By John Lunt, President, Lunt Capital Management, Inc.
I was recently part of a conversation with a group investment industry professionals. The discussion was wide-ranging, covering industry trends, fee compression, and the performance of various investment strategies.
The conversation was spirited, with multiple points of view and strong opinions. In the midst of the conversation, someone made the comment, “I would not want to be in the hedge fund industry right now.” Everyone in our discussion seemed to agree. What a stark contrast from 10 years ago, when everyone wanted to be in the hedge fund industry!
Mark Twain once made the comment, “The reports of my death are greatly exaggerated.” I believe this comment applies to the hedge fund industry. Investors will always pay for skill and talent, of which there is an abundance in the hedge fund industry. However, there is a meaningful portion of the hedge fund industry that has died over the past decade at the hands of ETFs and ETF strategies. The reasons behind this titanic shift towards ETFs is worth exploring, and it provides context for the passive vs. active management debate.
The term “hedge fund” is one of the great misnomers in the investment world. While some hedge funds actually hedge, there are many that do not. The term “hedge fund” gives little insight into the strategy or investments associated with the fund—in reality, the thing that hedge funds have most in common is a fee structure. Hedge fund fees vary, but hedge funds are stereotypically known for a “2 & 20” fee structure—a 2% management fee and a 20% performance fee. In addition, many hedge funds avoid providing transparency to their investors and will only provide liquidity on a set schedule—monthly, quarterly, or annually. They may have the discretion to put up a “gate” that limits this liquidity. Hedge funds typically require high minimum investments, making them exclusive to institutions or high net worth investors.
Why would many smart, sophisticated investors pay these high fees and agree to the accompanying restrictive terms? The answer in one word is access. Investors would pay “2 & 20” to gain access to additional asset classes or sub-categories of investments (exotic beta) or they would pay to gain access to unique strategies that enhance the risk/return profile of their portfolios.
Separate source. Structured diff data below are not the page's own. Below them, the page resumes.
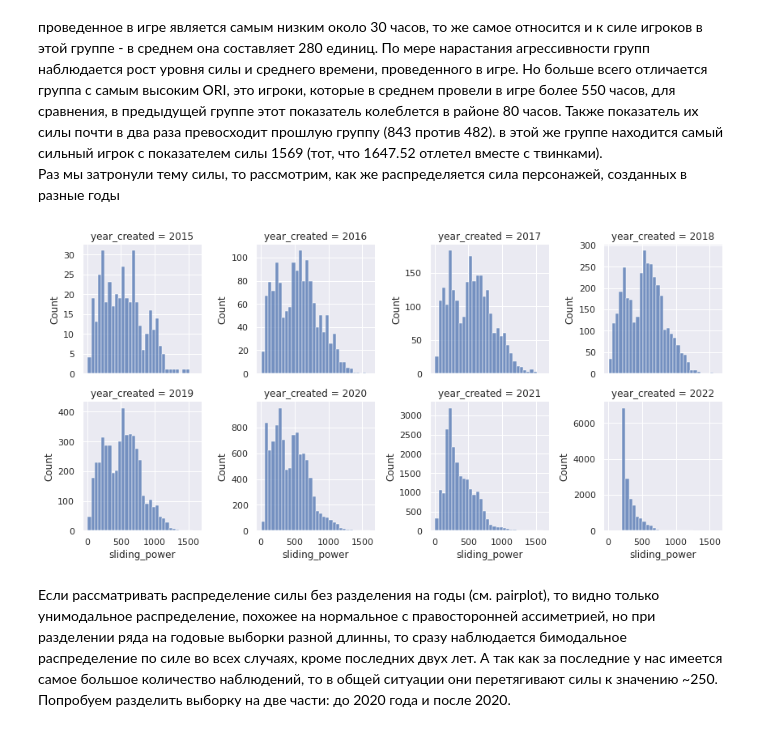
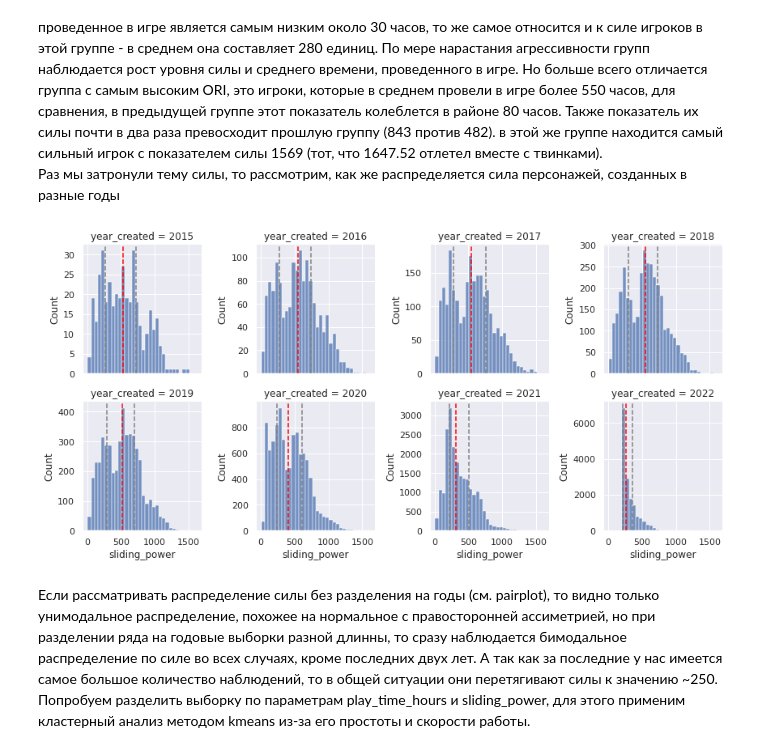
Before and after one commit to xooxoo/exbot, a Jupyter notebook: test_task.ipynb, the cells around one changed output. Cells and saved outputs as stored; diff of their text form; code cells hidden in the pictures.

```diff
--- a/test_task.ipynb
+++ b/test_task.ipynb
@@ -36,2 +32,7 @@ df_char_per_acc  = df_char_per_acc .query('username <= 3')
+# %%
+df_char_per_acc  = df_char_per_acc .query('username <= 3')
+df_characters = df_characters.query('login in @df_char_per_acc.login')
+df_lur = pd.merge(df_dle_users, df_characters, how='inner', on='login')
+df_lur['year'] = df_lur.reg_date.dt.year
 # %% [markdown]
 Соберем таблицу логин + персонажи на аккаунте +дата регистрации, основываясь на отфильтрованных данных. Плюс соберем воедино старые и новые записи
@@ -42,7 +40,6 @@ df_lur = pd.merge(df_dle_users, df_characters, how='inner', on='login')
 Для начала разобьем игроков на когорты.
 Допустим, по времени регистрации. Так как время регистрации у нас начинается с 2015 года, то сначала выберем годовой промежуток
 # %%
-df_lur['year'] = df_dle_users.reg_date.dt.year
 df_cohort_uniq = df_lur.groupby('year', as_index=False)[['login', 'username']].nunique()
 melted_df = df_cohort_uniq[['year', 'login', 'username']].melt(id_vars=['year'], value_vars=['login', 'username'])
 df_cohort_uniq
@@ -77 +67,9 @@ del df_session_duration, df_session_duration1
+# %%
+df_session_duration = pd.read_csv('data/copy_mc_session_durations1.csv')
+df_session_duration1 =pd.read_csv('data/copy_mc_session_durations2.csv').drop('sliding_power', axis=1)
+
+df_session_duration_u = pd.concat([df_session_duration, df_session_duration1])
+df_session_duration_u.session_start = pd.to_datetime(df_session_duration_u.session_start)
+df_session_duration_u.session_end = pd.to_datetime(df_session_duration_u.session_end)
+del df_session_duration, df_session_duration1
 # %%
@@ -232,22 +234,24 @@ df_sd_ori[['play_time_seconds', 'sliding_power', 'openworld_rating_influence']].
 # %%
 # поппытался грубо разделить на группы по агрессивности и прикинуть отношение затраченного времени на игру и силе.
 # первая группа - 0ori, вторая - 75%, третья от 75% до 98%, четвертая все >98%
-test = df_sd_ori
+test = df_sd_ori.copy()
 test['group'] = np.where(df_sd_ori.openworld_rating_influence ==0, 'low',
                         np.where(df_sd_ori.openworld_rating_influence <= 8.1, 'med',
                         np.where(df_sd_ori.openworld_rating_influence <= 48, 'high', 'agrr')))
+
+# переведем секунды в часы для удобного восприятия
 test['play_time_hours'] = test.play_time_seconds/3600
 
 sns.set(font_scale=1)
 fg = sns.FacetGrid(data=test, col='group', col_wrap=2, height=5)
 fg.map(sns.scatterplot, 'sliding_power',  'play_time_hours', s=6, edgecolor='none')
 
-def specs(x, **kwargs):
+def show_med(x, **kwargs):
     plt.axvline(x.quantile(0.5), c='red', ls='--')
     plt.axvline(x.quantile(0.75), c='grey', ls='--')
     plt.axvline(x.quantile(0.25), c='grey', ls='--')
 
-fg.map(specs, 'sliding_power')
+fg.map(show_med, 'sliding_power')
 
 plt.show()
 
@@ -277,14 +281,10 @@ display(test.groupby('group')[['sliding_power']]\
 # %%
 fg = sns.FacetGrid(data=test, col='year_created', col_wrap=4, sharey=False)
 fg.map(sns.histplot, 'sliding_power', binwidth=50)
-# def specs(x, **kwargs):
-#     plt.axvline(x.quantile(0.5), c='red', ls='--')
-#     plt.axvline(x.quantile(0.75), c='grey', ls='--')
-#     plt.axvline(x.quantile(0.25), c='grey', ls='--')
-# fg.map(specs, 'sliding_power')
+fg.map(show_med, 'sliding_power')
 plt.show()
 # %% [output]
-[figure, old version]
+[figure, new version]
 # %% [markdown]
-Если рассматривать распределение силы без разделения на годы (см. pairplot), то видно только унимодальное распределение, похожее на нормальное с правосторонней ассиметрией, но при разделении ряда на годовые выборки разной длинны, то сразу наблюдается бимодальное распределение по силе во всех случаях, кроме последних двух лет. А так как за последние у нас имеется самое большое количество наблюдений, то в общей ситуации они перетягивают силы к значению ~250. Попробуем разделить выборку на две части: до 2020 года и после 2020.
+Если рассматривать распределение силы без разделения на годы (см. pairplot), то видно только унимодальное распределение, похожее на нормальное с правосторонней ассиметрией, но при разделении ряда на годовые выборки разной длинны, то сразу наблюдается бимодальное распределение по силе во всех случаях, кроме последних двух лет. А так как за последние у нас имеется самое большое количество наблюдений, то в общей ситуации они перетягивают силы к значению ~250. Попробуем разделить выборку по параметрам play_time_hours и sliding_power, для этого применим кластерный анализ методом kmeans из-за его простоты и скорости работы.
 # %%
```
Also changed, not shown: parts of 31 cells of this notebook.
Investors would pay for access to hedge funds that offered valuable attributes, such as lower volatility, lower correlation, downside protection, or that generated outperformance.